This study tested the hypothesis that infants with greater parenteral manganese exposure have higher brain manganese accumulation, as measured by MR imaging, than do infants with lower parenteral manganese exposure.Design:
Infants exposed to parenteral manganese were enrolled in a prospective cohort study. Infants classified as having high manganese exposure received >75% of their nutrition in the preceding 4 wk as PN. All others were classified as having low exposure. Daily parenteral and enteral manganese intakes were calculated. Wholeblood manganese was measured by high-resolution inductively coupled plasma mass spectrometry. Brain MR relaxometry was interpreted by a masked reviewer. Linear regression models, adjusted for gestational age (GA) at birth, estimated the association of relaxometry indexes with total and parenteral manganese exposures.Results:
Seventy-three infants were enrolled. High-quality MR images were available for 58 infants, 39 with high and 19 with low manganese exposure. Four infants with a high exposure had blood manganese concentrations >30 μg/L. After controlling for GA, higher parenteral and total manganese intakes were associated with a lower T1R (P = 0.01) in the globus pallidus and putamen but were not associated with whole-blood manganese (range: 3.6–56.6 μg/L). Elevated conjugated bilirubin magnified the association between parenteral manganese and decreasing T1R.Conclusion:

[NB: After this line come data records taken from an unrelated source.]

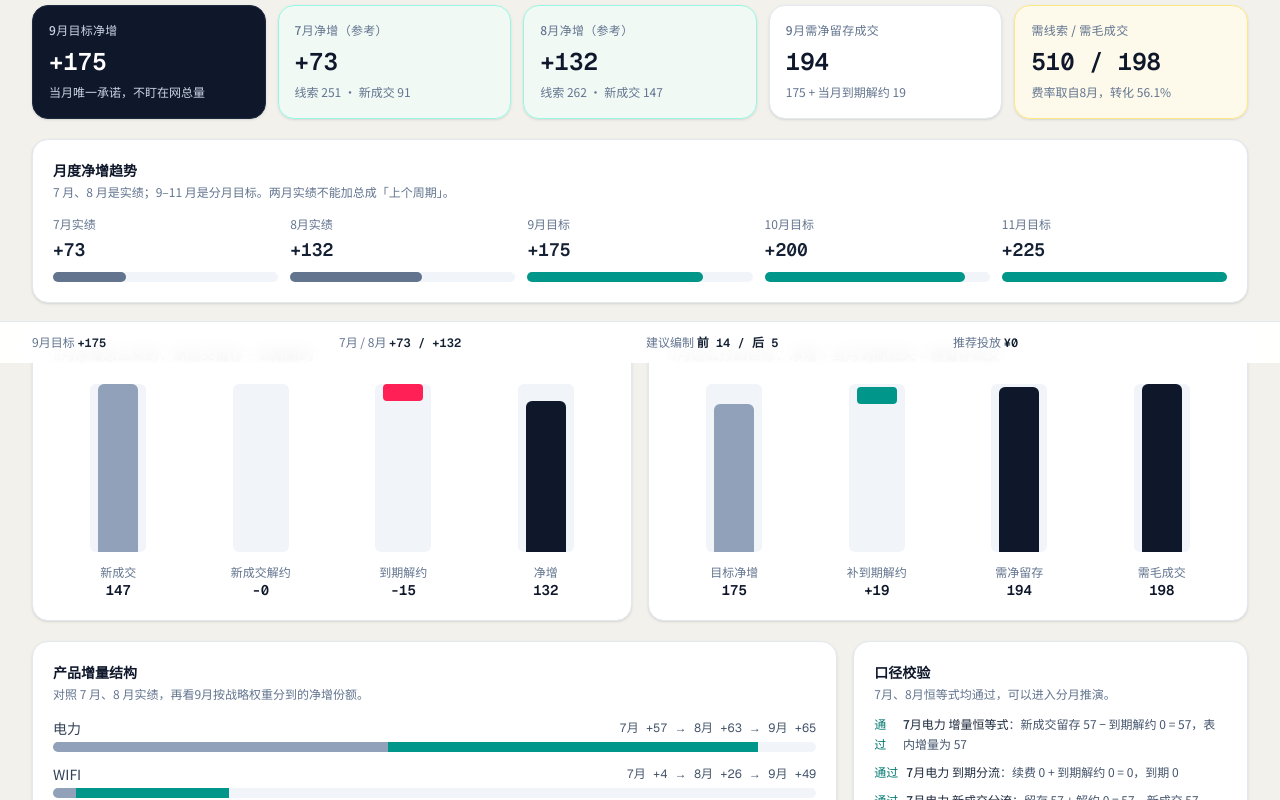
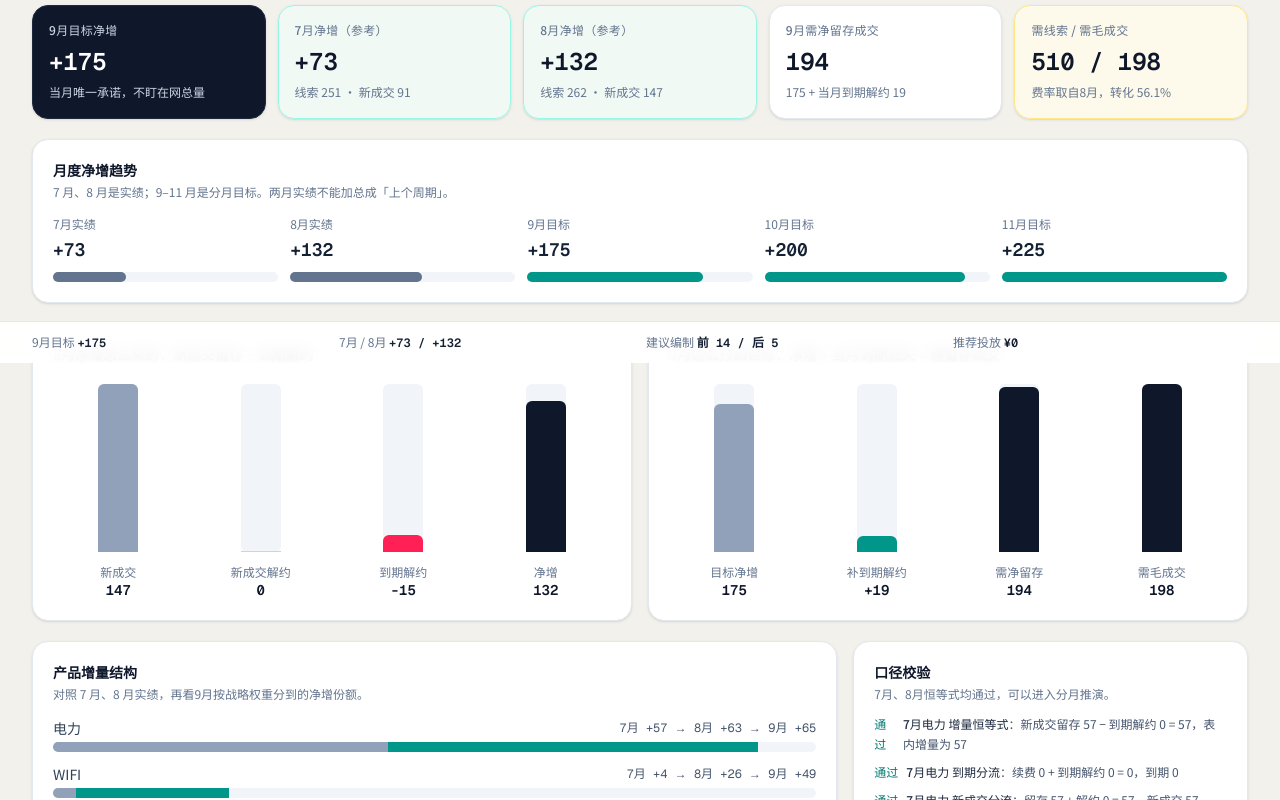
Before and after one commit to wushuangyc/ws, a Next.js app: page / in a window 1280 px wide. Shown: the part 437-1237 px from the top of the page. Built offline with nearby package versions, Linux system fonts and the light colour scheme.

Commit message:
fix: draw overview comparison bars from the baseline
The waterfall chips for small deltas sat near the top of the plot and looked broken. Render each step as a column from zero so 到期解约 and 补到期解约 read as normal bars.

Co-authored-by: wushuangyc <wushuangyc@users.noreply.github.com>

```diff
--- a/src/components/okr/WaterfallChart.tsx
+++ b/src/components/okr/WaterfallChart.tsx
@@ -8,34 +8,6 @@ type WaterfallStep = {
 
 const PLOT_HEIGHT = 168;
 
-function layoutSteps(steps: WaterfallStep[]) {
-  let cursor = 0;
-  const laidOut = steps.map((step, index) => {
-    const isTotal = index === 0 || step.tone === "end";
-    if (isTotal) {
-      cursor = step.value;
-      return { ...step, base: 0, magnitude: Math.abs(step.value) };
-    }
-    const magnitude = Math.abs(step.value);
-    if (step.value >= 0) {
-      const base = cursor;
-      cursor += step.value;
-      return { ...step, base, magnitude };
-    }
-    cursor += step.value;
-    return { ...step, base: cursor, magnitude };
-  });
-
-  const max = Math.max(...laidOut.map((step) => step.base + step.magnitude), 1);
-  return laidOut.map((step) => {
-    const rawBar = (step.magnitude / max) * PLOT_HEIGHT;
-    const barHeight = step.magnitude === 0 ? 0 : Math.max(8, rawBar);
-    const rawBase = (step.base / max) * PLOT_HEIGHT;
-    const offset = Math.min(rawBase, Math.max(0, PLOT_HEIGHT - barHeight));
-    return { ...step, barHeight, offset };
-  });
-}
-
 export function WaterfallChart({
   title,
   steps,
@@ -43,16 +15,19 @@ export function WaterfallChart({
   title: string;
   steps: WaterfallStep[];
 }) {
-  const columns = layoutSteps(steps);
+  const values = steps.map((step) => Math.abs(step.value + 0));
+  const max = Math.max(...values, 1);
 
   return (
     <div className="rounded-2xl border border-slate-200 bg-white p-5 shadow-sm">
       <h3 className="text-sm font-semibold text-slate-900">{title}</h3>
       <div
-        className="mt-5 grid gap-3"
-        style={{ gridTemplateColumns: `repeat(${Math.max(columns.length, 1)}, minmax(0, 1fr))` }}
+        className="mt-5 grid items-end gap-3"
+        style={{ gridTemplateColumns: `repeat(${Math.max(steps.length, 1)}, minmax(0, 1fr))` }}
       >
-        {columns.map((step) => {
+        {steps.map((step) => {
+          const magnitude = Math.abs(step.value + 0);
+          const barHeight = magnitude === 0 ? 0 : Math.max(10, (magnitude / max) * PLOT_HEIGHT);
           const color =
             step.tone === "up"
               ? "bg-teal-600"
@@ -61,25 +36,29 @@ export function WaterfallChart({
                 : step.tone === "end"
                   ? "bg-slate-900"
                   : "bg-slate-400";
-          const rounded = step.offset > 0 ? "rounded-sm" : "rounded-t-md";
           return (
             <div key={step.label} className="flex min-w-0 flex-col items-center">
               <div
-                className="relative flex w-full max-w-[72px] flex-col justify-end"
+                className="flex w-full max-w-[72px] flex-col justify-end"
                 style={{ height: PLOT_HEIGHT }}
               >
-                <div className="absolute inset-x-2 inset-y-0 rounded-md bg-slate-100" />
-                <div
-                  className={`relative z-10 w-10 self-center ${rounded} ${color}`}
-                  style={{ height: step.barHeight }}
-                />
-                <div className="relative w-full shrink-0" style={{ height: step.offset }} />
+                <div className="relative mx-auto flex h-full w-10 flex-col justify-end">
+                  <div className="absolute inset-0 rounded-md bg-slate-100" />
+                  {barHeight > 0 ? (
+                    <div
+                      className={`relative z-10 w-full rounded-t-md ${color}`}
+                      style={{ height: barHeight }}
+                    />
+                  ) : (
+                    <div className="relative z-10 h-px w-full bg-slate-300" />
+                  )}
+                </div>
               </div>
               <p className="mt-3 text-center text-xs leading-4 text-slate-500">{step.label}</p>
               <p className="font-mono text-sm font-semibold tabular-nums text-slate-900">
                 {step.tone === "up" || step.tone === "down"
-                  ? formatSigned(step.value)
-                  : formatInt(step.value)}
+                  ? formatSigned(step.value + 0)
+                  : formatInt(step.value + 0)}
               </p>
             </div>
           );
```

A short T1R for GA identifies infants at risk of increased brain manganese deposition associated with PN solutions commonly used to nourish critically ill infants. These trials were registered at clinicaltrials.gov as NCT00392977 and NCT00392730. Am J Clin Nutr 2015;102:1482–9.